/---
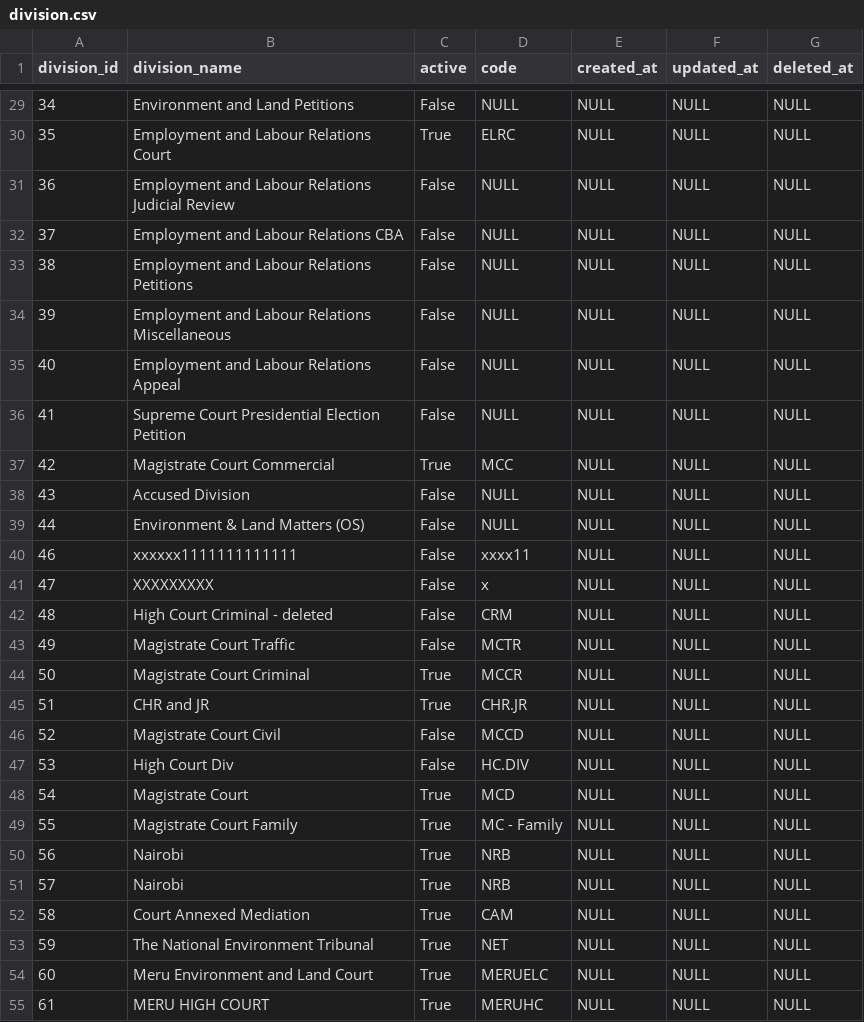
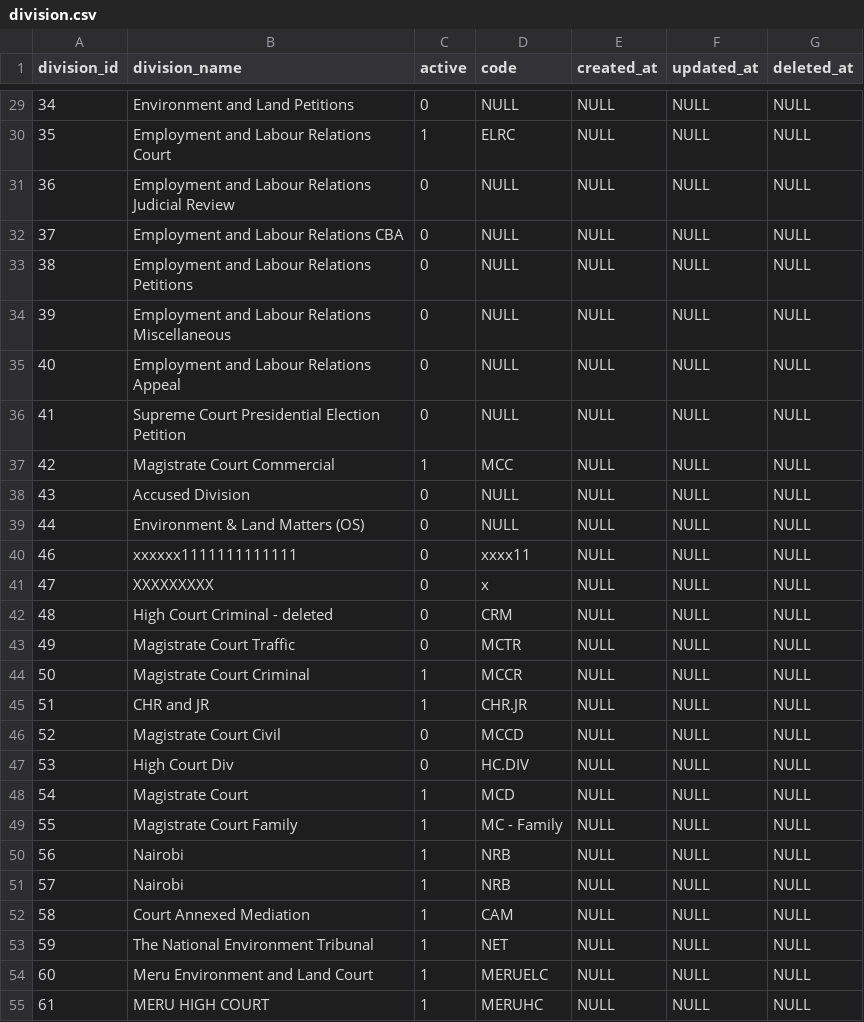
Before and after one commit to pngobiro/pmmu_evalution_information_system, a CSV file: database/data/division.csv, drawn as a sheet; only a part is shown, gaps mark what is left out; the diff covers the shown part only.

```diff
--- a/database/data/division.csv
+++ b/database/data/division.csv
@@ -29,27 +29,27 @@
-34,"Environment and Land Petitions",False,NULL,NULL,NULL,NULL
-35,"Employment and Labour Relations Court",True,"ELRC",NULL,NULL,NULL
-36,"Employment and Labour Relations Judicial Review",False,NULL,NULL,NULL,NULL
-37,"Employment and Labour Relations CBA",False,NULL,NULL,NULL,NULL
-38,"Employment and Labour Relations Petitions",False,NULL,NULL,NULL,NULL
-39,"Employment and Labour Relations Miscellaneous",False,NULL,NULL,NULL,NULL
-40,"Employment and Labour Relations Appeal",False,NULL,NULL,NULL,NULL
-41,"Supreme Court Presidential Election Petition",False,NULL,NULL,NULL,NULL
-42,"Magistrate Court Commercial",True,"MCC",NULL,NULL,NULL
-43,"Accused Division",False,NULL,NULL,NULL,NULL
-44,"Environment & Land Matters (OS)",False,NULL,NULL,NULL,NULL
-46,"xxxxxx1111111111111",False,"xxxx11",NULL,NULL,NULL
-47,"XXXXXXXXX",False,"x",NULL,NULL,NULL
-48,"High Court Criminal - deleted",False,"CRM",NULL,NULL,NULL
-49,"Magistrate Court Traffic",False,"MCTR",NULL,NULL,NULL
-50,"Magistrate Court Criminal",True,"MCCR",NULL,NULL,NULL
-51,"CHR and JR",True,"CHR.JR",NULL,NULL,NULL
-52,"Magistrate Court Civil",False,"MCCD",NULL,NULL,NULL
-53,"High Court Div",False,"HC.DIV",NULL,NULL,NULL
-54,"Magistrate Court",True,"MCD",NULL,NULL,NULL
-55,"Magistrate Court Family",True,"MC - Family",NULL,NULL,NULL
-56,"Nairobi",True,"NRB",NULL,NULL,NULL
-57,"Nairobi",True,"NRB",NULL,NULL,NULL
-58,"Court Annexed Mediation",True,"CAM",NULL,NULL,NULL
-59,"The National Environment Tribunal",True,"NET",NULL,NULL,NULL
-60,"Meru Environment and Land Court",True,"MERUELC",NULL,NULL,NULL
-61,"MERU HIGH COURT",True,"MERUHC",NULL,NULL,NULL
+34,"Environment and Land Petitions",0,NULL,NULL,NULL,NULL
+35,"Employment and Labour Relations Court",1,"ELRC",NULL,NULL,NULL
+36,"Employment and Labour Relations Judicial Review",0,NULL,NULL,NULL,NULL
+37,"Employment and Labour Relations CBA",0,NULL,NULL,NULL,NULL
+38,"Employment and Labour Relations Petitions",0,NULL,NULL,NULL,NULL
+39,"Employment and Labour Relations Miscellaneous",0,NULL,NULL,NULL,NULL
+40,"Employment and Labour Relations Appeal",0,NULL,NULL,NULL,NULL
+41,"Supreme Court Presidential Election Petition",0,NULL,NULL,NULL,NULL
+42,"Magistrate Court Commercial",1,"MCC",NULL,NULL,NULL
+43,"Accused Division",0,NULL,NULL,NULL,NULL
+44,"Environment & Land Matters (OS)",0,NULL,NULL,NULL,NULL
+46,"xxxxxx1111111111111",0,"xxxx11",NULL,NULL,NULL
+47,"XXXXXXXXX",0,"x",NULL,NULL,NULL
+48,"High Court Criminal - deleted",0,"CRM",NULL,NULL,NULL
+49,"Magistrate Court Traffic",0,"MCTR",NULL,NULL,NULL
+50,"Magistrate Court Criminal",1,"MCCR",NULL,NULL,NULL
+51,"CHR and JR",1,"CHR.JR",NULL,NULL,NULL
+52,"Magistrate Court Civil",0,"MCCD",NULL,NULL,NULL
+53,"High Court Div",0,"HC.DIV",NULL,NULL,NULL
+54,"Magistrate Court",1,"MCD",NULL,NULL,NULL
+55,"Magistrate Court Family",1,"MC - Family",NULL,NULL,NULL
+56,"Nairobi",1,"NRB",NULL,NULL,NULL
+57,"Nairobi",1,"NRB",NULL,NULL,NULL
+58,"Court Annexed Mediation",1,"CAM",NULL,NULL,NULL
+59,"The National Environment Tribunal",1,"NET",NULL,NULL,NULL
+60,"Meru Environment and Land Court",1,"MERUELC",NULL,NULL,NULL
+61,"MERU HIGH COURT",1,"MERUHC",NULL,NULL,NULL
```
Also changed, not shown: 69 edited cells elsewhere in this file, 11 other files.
\---
/---
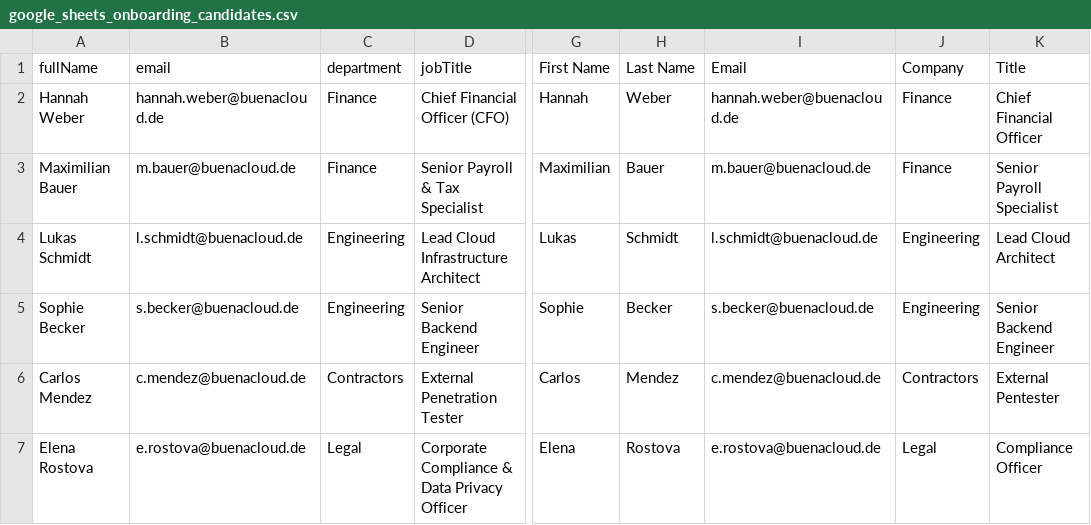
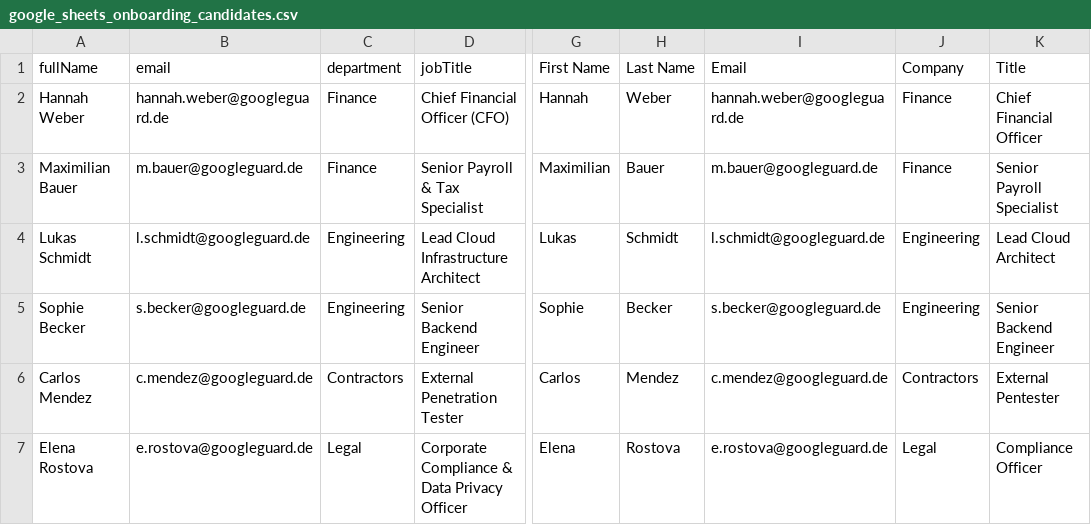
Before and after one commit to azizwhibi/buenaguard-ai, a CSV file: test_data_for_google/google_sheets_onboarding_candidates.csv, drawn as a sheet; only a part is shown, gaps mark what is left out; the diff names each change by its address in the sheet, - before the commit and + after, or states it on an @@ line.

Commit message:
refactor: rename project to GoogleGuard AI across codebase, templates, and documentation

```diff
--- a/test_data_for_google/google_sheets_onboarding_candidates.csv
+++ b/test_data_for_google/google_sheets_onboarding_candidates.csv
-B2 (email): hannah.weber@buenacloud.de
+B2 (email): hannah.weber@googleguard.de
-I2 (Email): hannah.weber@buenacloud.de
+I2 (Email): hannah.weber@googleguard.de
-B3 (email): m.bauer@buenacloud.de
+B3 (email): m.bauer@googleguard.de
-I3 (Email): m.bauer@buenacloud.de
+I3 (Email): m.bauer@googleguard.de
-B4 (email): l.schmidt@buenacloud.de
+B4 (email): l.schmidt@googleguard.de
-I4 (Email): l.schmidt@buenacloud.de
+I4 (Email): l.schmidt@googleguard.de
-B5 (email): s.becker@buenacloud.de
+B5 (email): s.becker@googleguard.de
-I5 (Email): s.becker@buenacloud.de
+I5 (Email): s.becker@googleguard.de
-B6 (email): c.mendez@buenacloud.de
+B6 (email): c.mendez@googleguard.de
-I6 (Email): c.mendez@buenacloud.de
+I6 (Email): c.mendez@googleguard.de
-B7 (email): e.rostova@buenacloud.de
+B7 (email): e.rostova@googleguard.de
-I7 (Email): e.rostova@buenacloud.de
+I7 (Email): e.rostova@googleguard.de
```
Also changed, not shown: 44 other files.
\---
/---
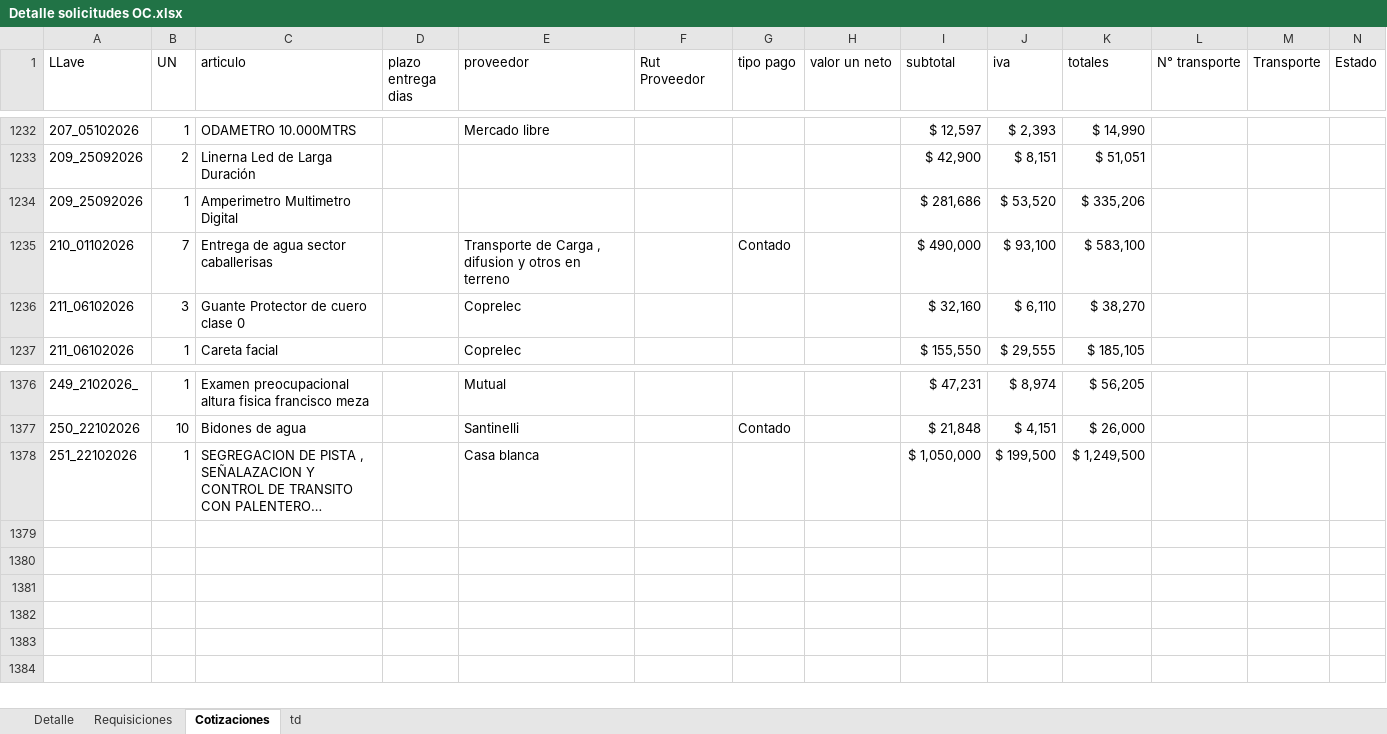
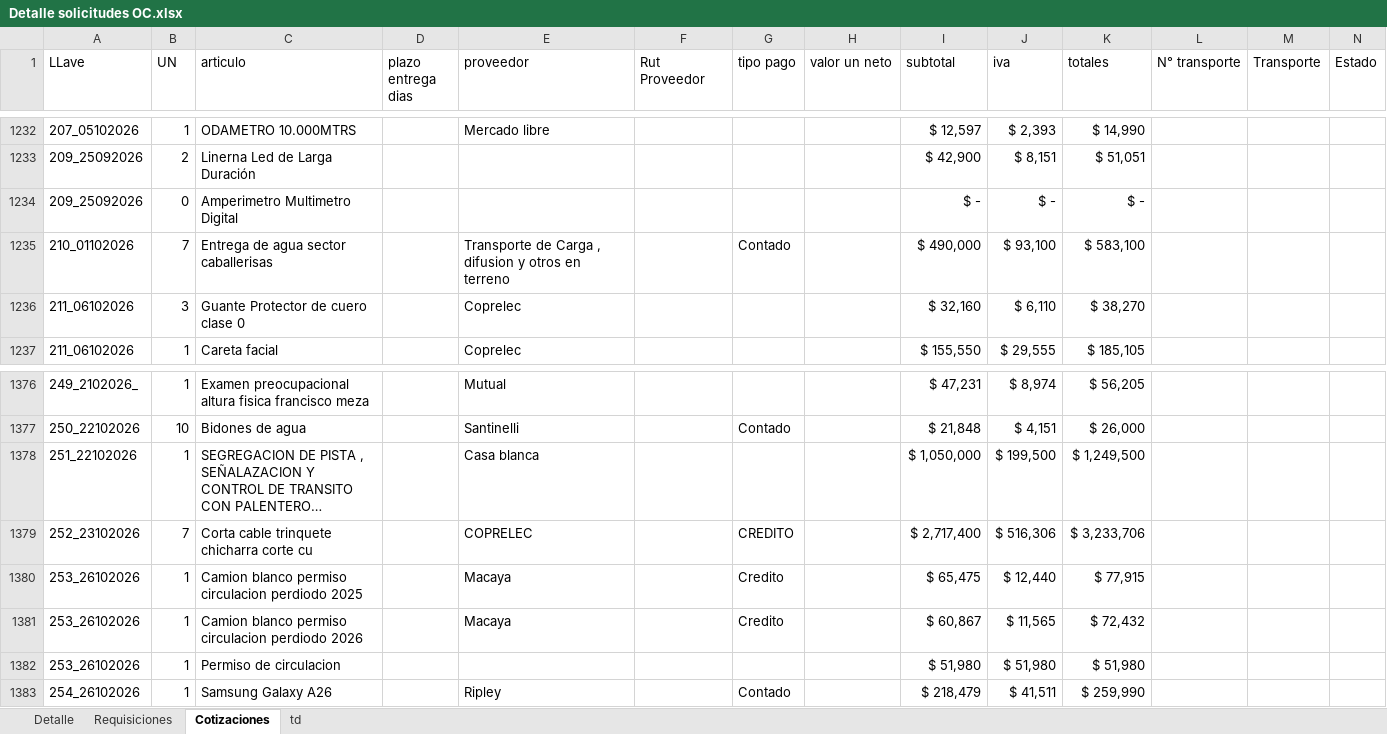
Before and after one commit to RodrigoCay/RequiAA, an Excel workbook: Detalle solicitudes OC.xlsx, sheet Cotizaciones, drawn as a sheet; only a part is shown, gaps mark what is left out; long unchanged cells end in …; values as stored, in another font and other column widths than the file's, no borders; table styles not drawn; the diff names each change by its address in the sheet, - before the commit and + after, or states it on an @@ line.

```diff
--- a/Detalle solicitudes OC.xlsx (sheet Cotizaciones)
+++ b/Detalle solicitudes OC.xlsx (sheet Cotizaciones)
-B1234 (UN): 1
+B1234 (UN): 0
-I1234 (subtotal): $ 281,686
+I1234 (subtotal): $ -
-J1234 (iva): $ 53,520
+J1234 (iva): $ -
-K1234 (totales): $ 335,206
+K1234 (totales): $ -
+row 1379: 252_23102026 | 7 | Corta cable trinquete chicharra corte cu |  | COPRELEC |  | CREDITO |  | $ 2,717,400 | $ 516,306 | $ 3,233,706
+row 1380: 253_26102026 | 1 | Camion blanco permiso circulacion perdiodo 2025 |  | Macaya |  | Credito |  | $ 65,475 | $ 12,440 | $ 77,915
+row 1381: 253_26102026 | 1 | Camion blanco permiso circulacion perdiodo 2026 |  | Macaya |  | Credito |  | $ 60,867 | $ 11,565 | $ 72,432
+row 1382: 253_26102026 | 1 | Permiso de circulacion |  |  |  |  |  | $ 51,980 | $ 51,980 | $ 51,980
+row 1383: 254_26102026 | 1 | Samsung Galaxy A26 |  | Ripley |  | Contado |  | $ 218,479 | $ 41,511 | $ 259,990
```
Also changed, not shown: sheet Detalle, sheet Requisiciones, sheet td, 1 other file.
\---
## TASK
Lines with the word "buenacloud" in them should be copied from the preceding records.

## RESULT
-B2 (email): hannah.weber@buenacloud.de
-I2 (Email): hannah.weber@buenacloud.de
-B3 (email): m.bauer@buenacloud.de
-I3 (Email): m.bauer@buenacloud.de
-B4 (email): l.schmidt@buenacloud.de
-I4 (Email): l.schmidt@buenacloud.de
-B5 (email): s.becker@buenacloud.de
-I5 (Email): s.becker@buenacloud.de
-B6 (email): c.mendez@buenacloud.de
-I6 (Email): c.mendez@buenacloud.de
-B7 (email): e.rostova@buenacloud.de
-I7 (Email): e.rostova@buenacloud.de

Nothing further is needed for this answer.